Selective catalytic reducers control NOx emissions effectively but are costly to run once they are installed, so operators of plants that are equipped with them have resisted requirements that they be operated at all times.
Last August, the U.S. Court of Appeals for the Third Circuit struck that regulation down in Sierra Club v. EPA, 972 F.3d 290.
“In Sierra Club, the court determined that an emission limit for NOx that was lower than the one set by the regulation was both economically and technically achievable because selective catalytic reducer-equipped Pennsylvania plants themselves – as well as SCR-equipped plants in nearby states – regularly achieved lower NOx emission rates,” GASP senior staff attorney John Baillie explained.
“In the order following its decision, the court required DEP and EPA to re-evaluate RACT limits for the coal plants’ NOx emissions so that those limits would satisfy the Clean Air Act’s RACT standard.”
There are at least five coal-fired electric generating units that are equipped with selective catalytic reducers still operating in Pennsylvania:
Cheswick Generating Station in Allegheny County
Conemaugh Generating Station in Indiana County
Homer City Generating Station in Indiana County
Keystone Generating Station in Indiana County and
TalenEnergy Montour in Montour County.
Although these plants are some of the largest NOx emitters in the state, Pennsylvania is only now properly applying RACT to them in the wake of the Sierra Club decision and order: Notice of the first re-evaluated RACT determination for one of these plants – the Keystone Station – was published in the Pennsylvania Bulletin on Sept. 11.
Since then, DEP has also published re-evaluations for the Conemaugh Station (on Oct. 2), and the Homer City Station (on Oct. 16).
In those notices, DEP has proposed to decrease the allowable rates of the plants’ NOx emissions, which are expressed in terms of pounds per million British thermal units (which is written like this: lb/MMBtu) on a daily average basis.
“All operating conditions” include:
emissions during start-up, shut-down, and malfunction
operation pursuant to emergency generation required by [the grid operator] including any necessary testing for such emergency operations

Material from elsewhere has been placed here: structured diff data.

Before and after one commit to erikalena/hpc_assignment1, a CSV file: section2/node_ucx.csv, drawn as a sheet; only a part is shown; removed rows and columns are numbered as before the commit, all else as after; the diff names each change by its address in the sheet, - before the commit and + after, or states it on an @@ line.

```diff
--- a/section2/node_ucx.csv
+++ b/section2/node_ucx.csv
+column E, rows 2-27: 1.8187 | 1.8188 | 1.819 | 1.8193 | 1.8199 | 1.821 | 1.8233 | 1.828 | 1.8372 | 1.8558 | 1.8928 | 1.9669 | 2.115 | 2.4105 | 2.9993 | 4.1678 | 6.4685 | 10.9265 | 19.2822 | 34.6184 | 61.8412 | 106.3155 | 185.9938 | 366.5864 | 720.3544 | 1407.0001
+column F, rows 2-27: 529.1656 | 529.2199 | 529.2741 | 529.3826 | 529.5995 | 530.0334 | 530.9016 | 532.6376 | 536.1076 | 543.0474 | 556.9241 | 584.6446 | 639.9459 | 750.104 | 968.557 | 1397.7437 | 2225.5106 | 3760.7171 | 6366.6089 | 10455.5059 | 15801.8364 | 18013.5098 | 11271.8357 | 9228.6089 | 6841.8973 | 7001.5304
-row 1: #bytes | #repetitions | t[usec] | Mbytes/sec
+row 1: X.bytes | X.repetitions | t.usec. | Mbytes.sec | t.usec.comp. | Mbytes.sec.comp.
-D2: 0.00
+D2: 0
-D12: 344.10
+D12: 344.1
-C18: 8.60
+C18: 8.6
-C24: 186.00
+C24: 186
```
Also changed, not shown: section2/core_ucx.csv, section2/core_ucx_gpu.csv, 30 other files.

and during periods in which compliance with this emission limit would require operation of any equipment in a manner inconsistent with technological limitations, good engineering and maintenance practices, and/or good air pollution control practices for minimizing emissions.
The subsection in the regulation that imposed the 0.012 lb/MMBtu limit that was struck down by the Sierra Club Court does not, on its face, permit any such exceptions, but another regulation allows sources to apply for authorization of “source-specific RACT” for facilities that are unable to comply with RACT limits.
Data from EPA’s Air Markets Program Database for the first six months of 2021 shows that these plants’ NOx emissions regularly exceeded the rates allowable under “normal operating conditions” and sometimes exceeded the rates allowable under “all conditions.”
Possibly, this is because the plants are still formally subject to the 0.12 lbs/MMBtu limit and not required to operate their selective catalytic reducers. The proposed new limit should mean that the plants will be required to operate them going forward, which would help reduce ozone pollution in Pennsylvania and neighboring states.
“Thirteen years after the NAAQS for ozone was revised in 2008, some of the largest sources of ozone-causing NOx emissions in the state will finally be regulated properly,” Baillie said. “It’s also entirely possible that further emission reductions could be on the way: Pennsylvania has yet to implement RACT for the 2015 revisions to the NAAQS for ozone. Let’s hope it takes DEP fewer than 13 years to get it right this next time.”